Canvassing of these facts led to the genesis of Oligogen Inc. in 2015 that aimed at developing treatment possibilities for such neurological disorders. The name Oligogen comes from the word 'oligodendrocyte,' one of major components of brain derived from human neural stem cell. The product has also been granted patent in Japan and the US in 2014.

The developed and patented product has been named as OligoGenie, which is a new type of human neural stem cell. This cell has the capability to differentiate into oligodendrocyte at around 99% efficiency, which is more than five times higher than the competitor's product. The oligodendrocyte regenerates the myelin sheath and prevents electronic leakage.

One of the most striking features of OligoGenie is that it can be expanded up to more than one billion times with no tumorigenicity.
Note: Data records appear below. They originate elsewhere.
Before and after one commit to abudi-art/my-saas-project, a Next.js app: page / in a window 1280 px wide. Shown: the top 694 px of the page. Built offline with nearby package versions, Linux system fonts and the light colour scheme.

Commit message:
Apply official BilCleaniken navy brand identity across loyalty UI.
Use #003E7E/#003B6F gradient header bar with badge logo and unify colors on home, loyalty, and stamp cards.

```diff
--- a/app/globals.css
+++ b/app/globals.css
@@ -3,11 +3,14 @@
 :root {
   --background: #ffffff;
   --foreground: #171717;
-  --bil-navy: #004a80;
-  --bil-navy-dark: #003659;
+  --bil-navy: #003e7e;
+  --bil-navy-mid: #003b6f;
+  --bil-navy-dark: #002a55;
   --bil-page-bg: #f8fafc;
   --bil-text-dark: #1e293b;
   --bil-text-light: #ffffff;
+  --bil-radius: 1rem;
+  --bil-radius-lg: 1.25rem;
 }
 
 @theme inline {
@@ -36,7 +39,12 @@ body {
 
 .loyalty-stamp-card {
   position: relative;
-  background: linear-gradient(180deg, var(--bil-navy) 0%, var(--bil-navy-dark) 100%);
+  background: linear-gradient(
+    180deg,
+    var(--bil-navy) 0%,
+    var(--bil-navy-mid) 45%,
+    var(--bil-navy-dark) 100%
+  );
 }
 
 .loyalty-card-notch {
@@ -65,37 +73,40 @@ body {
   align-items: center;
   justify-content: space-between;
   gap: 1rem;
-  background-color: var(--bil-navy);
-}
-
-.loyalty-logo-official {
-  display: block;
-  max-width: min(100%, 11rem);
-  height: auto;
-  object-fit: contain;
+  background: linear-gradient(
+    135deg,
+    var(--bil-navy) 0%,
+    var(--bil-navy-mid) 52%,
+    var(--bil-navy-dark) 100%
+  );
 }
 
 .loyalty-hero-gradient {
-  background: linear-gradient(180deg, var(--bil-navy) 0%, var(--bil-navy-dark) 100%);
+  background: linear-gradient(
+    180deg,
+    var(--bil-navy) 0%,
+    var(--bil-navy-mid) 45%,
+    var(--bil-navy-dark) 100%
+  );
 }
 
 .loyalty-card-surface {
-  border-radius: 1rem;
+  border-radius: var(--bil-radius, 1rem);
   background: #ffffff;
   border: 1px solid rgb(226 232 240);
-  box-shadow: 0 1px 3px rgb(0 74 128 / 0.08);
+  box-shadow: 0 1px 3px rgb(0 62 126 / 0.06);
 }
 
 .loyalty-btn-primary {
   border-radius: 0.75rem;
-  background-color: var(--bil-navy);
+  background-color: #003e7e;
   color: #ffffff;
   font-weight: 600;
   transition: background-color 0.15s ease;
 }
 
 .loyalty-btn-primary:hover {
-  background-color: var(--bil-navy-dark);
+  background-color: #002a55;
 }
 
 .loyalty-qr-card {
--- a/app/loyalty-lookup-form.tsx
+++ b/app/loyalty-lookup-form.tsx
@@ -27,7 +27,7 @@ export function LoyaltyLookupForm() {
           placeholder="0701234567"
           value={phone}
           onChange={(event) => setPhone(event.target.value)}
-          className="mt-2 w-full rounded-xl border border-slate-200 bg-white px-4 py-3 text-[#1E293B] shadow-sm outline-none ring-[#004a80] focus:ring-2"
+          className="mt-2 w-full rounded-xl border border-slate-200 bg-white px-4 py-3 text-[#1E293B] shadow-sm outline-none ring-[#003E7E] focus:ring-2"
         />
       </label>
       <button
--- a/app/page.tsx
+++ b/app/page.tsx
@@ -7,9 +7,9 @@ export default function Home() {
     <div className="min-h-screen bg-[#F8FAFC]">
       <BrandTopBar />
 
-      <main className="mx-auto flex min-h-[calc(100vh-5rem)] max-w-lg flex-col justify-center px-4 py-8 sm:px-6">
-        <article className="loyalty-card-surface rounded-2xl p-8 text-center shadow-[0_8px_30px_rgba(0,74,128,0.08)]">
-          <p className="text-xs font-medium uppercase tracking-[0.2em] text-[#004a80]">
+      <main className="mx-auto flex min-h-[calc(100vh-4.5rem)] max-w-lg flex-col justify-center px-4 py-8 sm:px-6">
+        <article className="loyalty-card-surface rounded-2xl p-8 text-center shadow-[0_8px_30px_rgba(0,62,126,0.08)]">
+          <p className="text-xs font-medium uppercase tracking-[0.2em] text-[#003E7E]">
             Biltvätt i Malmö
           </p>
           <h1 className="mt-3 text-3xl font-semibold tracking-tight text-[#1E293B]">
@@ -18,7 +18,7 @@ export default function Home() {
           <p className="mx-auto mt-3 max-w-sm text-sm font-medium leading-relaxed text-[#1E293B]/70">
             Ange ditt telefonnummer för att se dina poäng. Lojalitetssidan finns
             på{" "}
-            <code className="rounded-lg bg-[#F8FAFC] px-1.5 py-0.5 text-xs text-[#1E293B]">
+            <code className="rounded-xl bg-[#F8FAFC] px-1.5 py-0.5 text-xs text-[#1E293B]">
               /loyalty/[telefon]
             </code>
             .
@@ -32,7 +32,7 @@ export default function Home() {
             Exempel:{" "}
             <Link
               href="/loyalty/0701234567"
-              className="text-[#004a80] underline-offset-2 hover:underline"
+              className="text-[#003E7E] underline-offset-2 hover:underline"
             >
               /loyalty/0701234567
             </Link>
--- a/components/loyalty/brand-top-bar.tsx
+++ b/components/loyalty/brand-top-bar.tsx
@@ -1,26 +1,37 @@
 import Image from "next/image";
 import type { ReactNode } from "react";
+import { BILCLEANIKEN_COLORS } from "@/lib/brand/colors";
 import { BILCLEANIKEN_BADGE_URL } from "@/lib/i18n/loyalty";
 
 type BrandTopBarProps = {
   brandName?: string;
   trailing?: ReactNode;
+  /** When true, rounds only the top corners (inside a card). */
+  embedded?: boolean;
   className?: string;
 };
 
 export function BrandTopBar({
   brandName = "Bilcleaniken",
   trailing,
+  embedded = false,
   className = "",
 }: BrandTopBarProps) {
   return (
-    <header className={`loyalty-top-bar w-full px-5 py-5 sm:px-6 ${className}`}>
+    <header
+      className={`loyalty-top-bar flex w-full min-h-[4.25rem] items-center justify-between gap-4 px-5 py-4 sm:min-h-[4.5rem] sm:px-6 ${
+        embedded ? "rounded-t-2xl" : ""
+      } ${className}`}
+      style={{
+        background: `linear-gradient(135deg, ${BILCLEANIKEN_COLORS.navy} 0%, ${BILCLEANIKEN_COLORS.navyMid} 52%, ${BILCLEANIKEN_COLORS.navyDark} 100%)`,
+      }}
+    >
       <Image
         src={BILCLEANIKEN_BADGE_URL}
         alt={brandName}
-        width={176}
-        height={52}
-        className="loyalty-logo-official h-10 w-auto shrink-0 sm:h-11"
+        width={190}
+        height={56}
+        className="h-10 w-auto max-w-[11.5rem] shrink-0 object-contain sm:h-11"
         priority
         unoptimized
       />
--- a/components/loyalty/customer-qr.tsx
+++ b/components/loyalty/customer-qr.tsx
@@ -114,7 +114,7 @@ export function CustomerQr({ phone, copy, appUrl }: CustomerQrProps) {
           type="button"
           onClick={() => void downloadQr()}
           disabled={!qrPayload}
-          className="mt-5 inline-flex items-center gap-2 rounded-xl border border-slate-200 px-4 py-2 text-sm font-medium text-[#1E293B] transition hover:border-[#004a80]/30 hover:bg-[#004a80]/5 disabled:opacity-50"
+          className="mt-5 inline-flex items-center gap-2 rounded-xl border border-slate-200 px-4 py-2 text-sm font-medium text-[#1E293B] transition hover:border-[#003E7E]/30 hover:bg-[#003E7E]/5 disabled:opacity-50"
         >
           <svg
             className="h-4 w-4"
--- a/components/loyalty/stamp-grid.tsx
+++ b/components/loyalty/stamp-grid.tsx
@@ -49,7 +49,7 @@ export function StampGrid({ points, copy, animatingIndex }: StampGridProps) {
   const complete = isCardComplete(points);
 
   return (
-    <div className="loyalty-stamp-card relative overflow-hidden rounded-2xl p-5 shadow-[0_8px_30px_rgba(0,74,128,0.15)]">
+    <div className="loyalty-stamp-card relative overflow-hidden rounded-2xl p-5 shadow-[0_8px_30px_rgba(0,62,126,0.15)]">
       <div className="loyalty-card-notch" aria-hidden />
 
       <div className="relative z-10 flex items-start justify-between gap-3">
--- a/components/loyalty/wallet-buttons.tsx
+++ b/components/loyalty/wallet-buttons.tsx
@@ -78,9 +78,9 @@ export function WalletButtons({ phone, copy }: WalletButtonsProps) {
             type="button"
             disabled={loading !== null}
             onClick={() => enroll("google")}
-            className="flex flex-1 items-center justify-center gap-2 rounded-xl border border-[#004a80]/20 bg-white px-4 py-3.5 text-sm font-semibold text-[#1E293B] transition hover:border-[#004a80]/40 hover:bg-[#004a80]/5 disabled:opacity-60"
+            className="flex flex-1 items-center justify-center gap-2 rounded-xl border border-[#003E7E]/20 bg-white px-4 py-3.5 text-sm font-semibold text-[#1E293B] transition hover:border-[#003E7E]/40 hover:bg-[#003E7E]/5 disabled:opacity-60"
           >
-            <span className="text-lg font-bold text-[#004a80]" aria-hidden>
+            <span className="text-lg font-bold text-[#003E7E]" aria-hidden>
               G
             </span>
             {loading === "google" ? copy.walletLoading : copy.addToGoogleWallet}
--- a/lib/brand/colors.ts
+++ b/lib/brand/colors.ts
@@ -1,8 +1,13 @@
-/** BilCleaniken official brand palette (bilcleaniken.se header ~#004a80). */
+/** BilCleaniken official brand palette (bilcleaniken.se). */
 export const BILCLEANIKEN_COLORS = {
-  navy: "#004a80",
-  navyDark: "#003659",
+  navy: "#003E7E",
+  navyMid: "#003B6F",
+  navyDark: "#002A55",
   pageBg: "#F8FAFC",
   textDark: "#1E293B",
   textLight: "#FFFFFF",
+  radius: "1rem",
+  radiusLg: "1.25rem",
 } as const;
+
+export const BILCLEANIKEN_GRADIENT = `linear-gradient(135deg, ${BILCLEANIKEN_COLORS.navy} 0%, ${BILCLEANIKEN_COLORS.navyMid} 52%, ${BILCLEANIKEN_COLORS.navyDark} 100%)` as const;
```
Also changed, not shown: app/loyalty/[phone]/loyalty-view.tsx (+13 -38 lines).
In addition, these cells are multi-potent, tolerant to freezing, and highly cost-effective as compared to ES or iPS product.

Oligogen Inc. has now focused its research on developing cell therapy products for treating Pelizaeus-Merzbacher disease, which is one of congenital cerebral hypomyelination. For accomplishing this mission, the Innovation Hub Kyoto has already extended their hands by investing in this venture.

With high potential and hopes, Oligogen Inc. believes in generating profit and growing the business in the future.

[Mentors' comments]

 "How do you plan to deliver this cell therapy in the congenital disease?."Dr. Kevin Grimes, Stanford University

 " Where's this stem cell coming from?."Dr. Toshio Fujimoto, Takeda Pharmaceutical Company


Mr. Kido was studying gene therapy at Kyoto University. He moved to the United States for research on neural stem cells in 2000 and started business in the United States in 2004. In 2015 he launched OLIGOGEN, Inc. in Japan for practical use of regenerated medical products.